● **REQUIREMENT**
Tally every line of the material that includes "umlFrame", then give the tally and nothing else.

● **SUPPLIED MATERIAL**
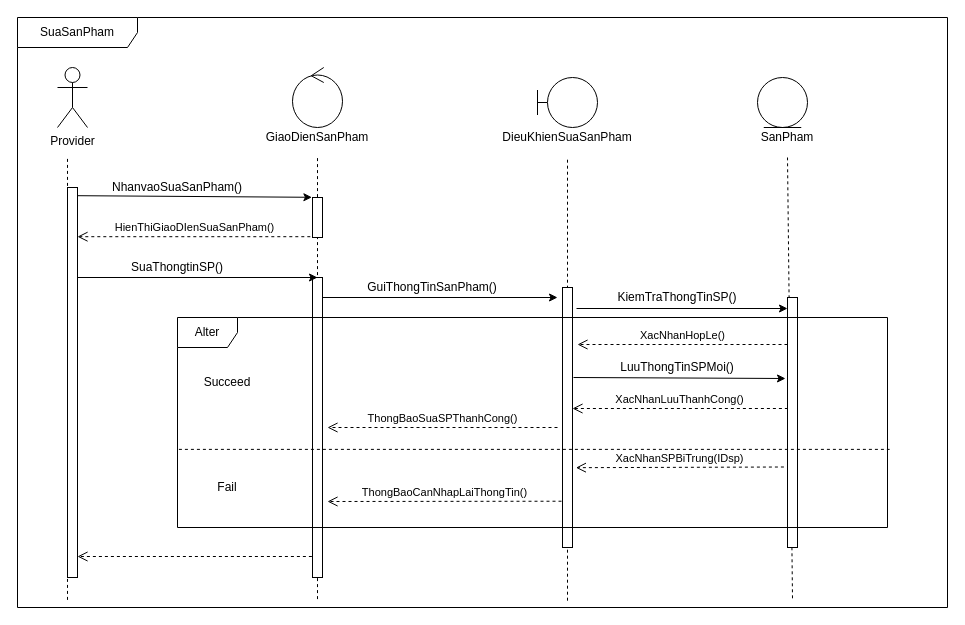
This is Sequence/SuaSanPham.drawio from hoangminh15/PTTKHT, a draw.io file, before an edit. Source tidied: cells renumbered, new cells numbered last; positions are measured from the earlier drawing's top-left corner, leaving out a move shared by most shapes. Both pictures are drawn from the tidied source at 100%, with x=0, y=0 at pixel (17, 17).
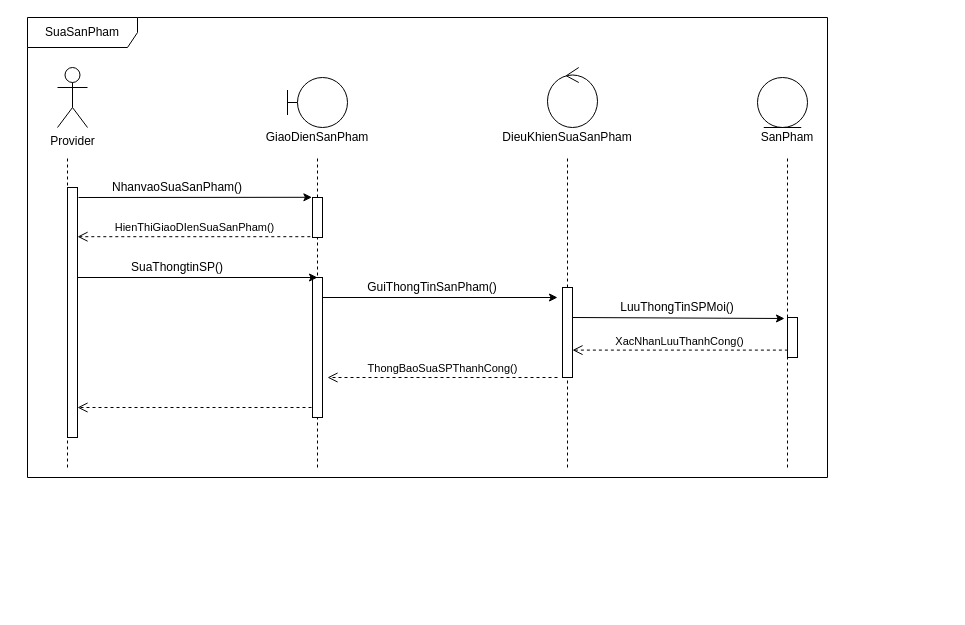
The same page after the edit.

The change refers to these unchanged cells:
```xml
<mxCell id="14" style="html=1;points=[];perimeter=orthogonalPerimeter;" parent="1" vertex="1">
  <mxGeometry x="295" y="180" width="10" height="40" as="geometry" />
</mxCell>
```

Diff of the diagram source:
```diff
@@
     <mxCell id="3" style="ellipse;shape=umlControl;whiteSpace=wrap;html=1;" parent="1" vertex="1">
-      <mxGeometry x="275" y="50" width="50" height="60" as="geometry" />
+      <mxGeometry x="530" y="50" width="50" height="60" as="geometry" />
     </mxCell>
@@
     <mxCell id="5" style="shape=umlBoundary;whiteSpace=wrap;html=1;" parent="1" vertex="1">
-      <mxGeometry x="520" y="60" width="60" height="50" as="geometry" />
+      <mxGeometry x="270" y="60" width="60" height="50" as="geometry" />
     </mxCell>
@@
     <mxCell id="9" style="endArrow=none;dashed=1;html=1;" parent="1" edge="1">
       <mxGeometry relative="1" as="geometry">
-        <mxPoint x="775" y="580.8" as="sourcePoint" />
+        <mxPoint x="770" y="450" as="sourcePoint" />
         <mxPoint x="770" y="140" as="targetPoint" />
       </mxGeometry>
     </mxCell>
     <mxCell id="10" style="endArrow=none;dashed=1;html=1;" parent="1" edge="1">
       <mxGeometry relative="1" as="geometry">
-        <mxPoint x="550" y="583.2" as="sourcePoint" />
+        <mxPoint x="550" y="450" as="sourcePoint" />
         <mxPoint x="550" y="140" as="targetPoint" />
       </mxGeometry>
     </mxCell>
     <mxCell id="11" style="endArrow=none;dashed=1;html=1;" parent="1" edge="1">
       <mxGeometry relative="1" as="geometry">
-        <mxPoint x="300" y="581.6" as="sourcePoint" />
+        <mxPoint x="300" y="450" as="sourcePoint" />
         <mxPoint x="300" y="140" as="targetPoint" />
       </mxGeometry>
     </mxCell>
     <mxCell id="12" style="endArrow=none;dashed=1;html=1;" parent="1" edge="1">
       <mxGeometry relative="1" as="geometry">
-        <mxPoint x="50" y="582.4" as="sourcePoint" />
+        <mxPoint x="50" y="450" as="sourcePoint" />
         <mxPoint x="50" y="140" as="targetPoint" />
       </mxGeometry>
     </mxCell>
     <mxCell id="13" style="html=1;points=[];perimeter=orthogonalPerimeter;" parent="1" vertex="1">
-      <mxGeometry x="50" y="170" width="10" height="390" as="geometry" />
+      <mxGeometry x="50" y="170" width="10" height="250" as="geometry" />
     </mxCell>
@@
     <mxCell id="16" style="html=1;points=[];perimeter=orthogonalPerimeter;" parent="1" vertex="1">
-      <mxGeometry x="295" y="260" width="10" height="300" as="geometry" />
+      <mxGeometry x="295" y="260" width="10" height="140" as="geometry" />
     </mxCell>
     <mxCell id="17" style="html=1;points=[];perimeter=orthogonalPerimeter;" parent="1" vertex="1">
-      <mxGeometry x="545" y="270" width="10" height="260" as="geometry" />
+      <mxGeometry x="545" y="270" width="10" height="90" as="geometry" />
     </mxCell>
     <mxCell id="18" style="html=1;points=[];perimeter=orthogonalPerimeter;" parent="1" vertex="1">
-      <mxGeometry x="770" y="280" width="10" height="250" as="geometry" />
+      <mxGeometry x="770" y="300" width="10" height="40" as="geometry" />
     </mxCell>
-    <mxCell id="19" style="endArrow=classic;html=1;exitX=1;exitY=0.021;exitDx=0;exitDy=0;exitPerimeter=0;entryX=-0.06;entryY=-0.005;entryDx=0;entryDy=0;entryPerimeter=0;" parent="1" edge="1" source="13" target="14">
-      <mxGeometry relative="1" as="geometry" />
+    <mxCell id="19" style="endArrow=classic;html=1;entryX=-0.06;entryY=-0.005;entryDx=0;entryDy=0;entryPerimeter=0;" parent="1" edge="1" target="14">
+      <mxGeometry relative="1" as="geometry">
+        <mxPoint x="61" y="180" as="sourcePoint" />
+      </mxGeometry>
     </mxCell>
@@
-    <mxCell id="25" style="endArrow=classic;html=1;" parent="1" edge="1">
-      <mxGeometry relative="1" as="geometry">
-        <mxPoint x="559" y="291" as="sourcePoint" />
-        <mxPoint x="770" y="291" as="targetPoint" />
-      </mxGeometry>
-    </mxCell>
-    <mxCell id="26" value="KiemTraThongTinSP()" style="text;html=1;strokeColor=none;fillColor=none;align=center;verticalAlign=middle;whiteSpace=wrap;rounded=0;" parent="1" vertex="1">
-      <mxGeometry x="640" y="270" width="40" height="20" as="geometry" />
-    </mxCell>
-    <mxCell id="27" value="XacNhanHopLe()" style="html=1;verticalAlign=bottom;endArrow=open;dashed=1;endSize=8;" parent="1" edge="1" source="18">
-      <mxGeometry relative="1" as="geometry">
-        <mxPoint x="560" y="327" as="targetPoint" />
-      </mxGeometry>
-    </mxCell>
     <mxCell id="28" style="endArrow=classic;html=1;" parent="1" edge="1">
       <mxGeometry relative="1" as="geometry">
-        <mxPoint x="556" y="360" as="sourcePoint" />
-        <mxPoint x="768" y="361" as="targetPoint" />
+        <mxPoint x="555" y="300" as="sourcePoint" />
+        <mxPoint x="767" y="301" as="targetPoint" />
       </mxGeometry>
     </mxCell>
     <mxCell id="29" value="LuuThongTinSPMoi()" style="text;html=1;strokeColor=none;fillColor=none;align=center;verticalAlign=middle;whiteSpace=wrap;rounded=0;" parent="1" vertex="1">
-      <mxGeometry x="640" y="340" width="40" height="20" as="geometry" />
+      <mxGeometry x="640" y="280" width="40" height="20" as="geometry" />
     </mxCell>
-    <mxCell id="30" value="XacNhanLuuThanhCong()" style="html=1;verticalAlign=bottom;endArrow=open;dashed=1;endSize=8;exitX=0.04;exitY=0.444;exitDx=0;exitDy=0;exitPerimeter=0;" parent="1" edge="1" source="18" target="17">
+    <mxCell id="30" value="XacNhanLuuThanhCong()" style="html=1;verticalAlign=bottom;endArrow=open;dashed=1;endSize=8;exitX=0.04;exitY=0.815;exitDx=0;exitDy=0;exitPerimeter=0;" parent="1" edge="1" source="18" target="17">
       <mxGeometry relative="1" as="geometry" />
     </mxCell>
     <mxCell id="31" value="ThongBaoSuaSPThanhCong()" style="html=1;verticalAlign=bottom;endArrow=open;dashed=1;endSize=8;" parent="1" edge="1">
       <mxGeometry relative="1" as="geometry">
-        <mxPoint x="540" y="410" as="sourcePoint" />
-        <mxPoint x="310" y="410" as="targetPoint" />
+        <mxPoint x="540" y="360" as="sourcePoint" />
+        <mxPoint x="310" y="360" as="targetPoint" />
       </mxGeometry>
     </mxCell>
-    <mxCell id="32" value="XacNhanSPBiTrung(IDsp)" style="html=1;verticalAlign=bottom;endArrow=open;dashed=1;endSize=8;exitX=-0.36;exitY=0.678;exitDx=0;exitDy=0;exitPerimeter=0;entryX=1.34;entryY=0.693;entryDx=0;entryDy=0;entryPerimeter=0;" parent="1" edge="1" source="18" target="17">
-      <mxGeometry relative="1" as="geometry" />
-    </mxCell>
-    <mxCell id="33" value="ThongBaoCanNhapLaiThongTin()" style="html=1;verticalAlign=bottom;endArrow=open;dashed=1;endSize=8;exitX=-0.1;exitY=0.822;exitDx=0;exitDy=0;exitPerimeter=0;" parent="1" edge="1" source="17">
-      <mxGeometry relative="1" as="geometry">
-        <mxPoint x="310" y="484" as="targetPoint" />
-      </mxGeometry>
-    </mxCell>
-    <mxCell id="34" value="Alter" style="shape=umlFrame;whiteSpace=wrap;html=1;" parent="1" vertex="1">
-      <mxGeometry x="160" y="300" width="710" height="210" as="geometry" />
-    </mxCell>
-    <mxCell id="35" style="html=1;verticalAlign=bottom;endArrow=open;dashed=1;endSize=8;exitX=-0.06;exitY=0.93;exitDx=0;exitDy=0;exitPerimeter=0;" parent="1" edge="1" source="16">
+    <mxCell id="35" style="html=1;verticalAlign=bottom;endArrow=open;dashed=1;endSize=8;" parent="1" edge="1" target="13">
       <mxGeometry relative="1" as="geometry">
-        <mxPoint x="60" y="539" as="targetPoint" />
+        <mxPoint x="294" y="390" as="sourcePoint" />
       </mxGeometry>
     </mxCell>
-    <mxCell id="36" style="endArrow=none;dashed=1;html=1;exitX=0.002;exitY=0.628;exitDx=0;exitDy=0;exitPerimeter=0;entryX=1.003;entryY=0.628;entryDx=0;entryDy=0;entryPerimeter=0;" parent="1" edge="1" source="34" target="34">
-      <mxGeometry relative="1" as="geometry" />
-    </mxCell>
-    <mxCell id="37" value="Succeed" style="text;html=1;strokeColor=none;fillColor=none;align=center;verticalAlign=middle;whiteSpace=wrap;rounded=0;" parent="1" vertex="1">
-      <mxGeometry x="190" y="355" width="40" height="20" as="geometry" />
-    </mxCell>
-    <mxCell id="38" value="Fail" style="text;html=1;strokeColor=none;fillColor=none;align=center;verticalAlign=middle;whiteSpace=wrap;rounded=0;" parent="1" vertex="1">
-      <mxGeometry x="190" y="460" width="40" height="20" as="geometry" />
-    </mxCell>
-    <mxCell id="39" value="SuaSanPham" style="shape=umlFrame;whiteSpace=wrap;html=1;width=120;height=30;" parent="1" vertex="1">
-      <mxGeometry width="930" height="590" as="geometry" />
+    <mxCell id="39" value="SuaSanPham" style="shape=umlFrame;whiteSpace=wrap;html=1;width=110;height=30;" parent="1" vertex="1">
+      <mxGeometry x="10" width="800" height="460" as="geometry" />
     </mxCell>
```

● **YOUR SOLUTION**
3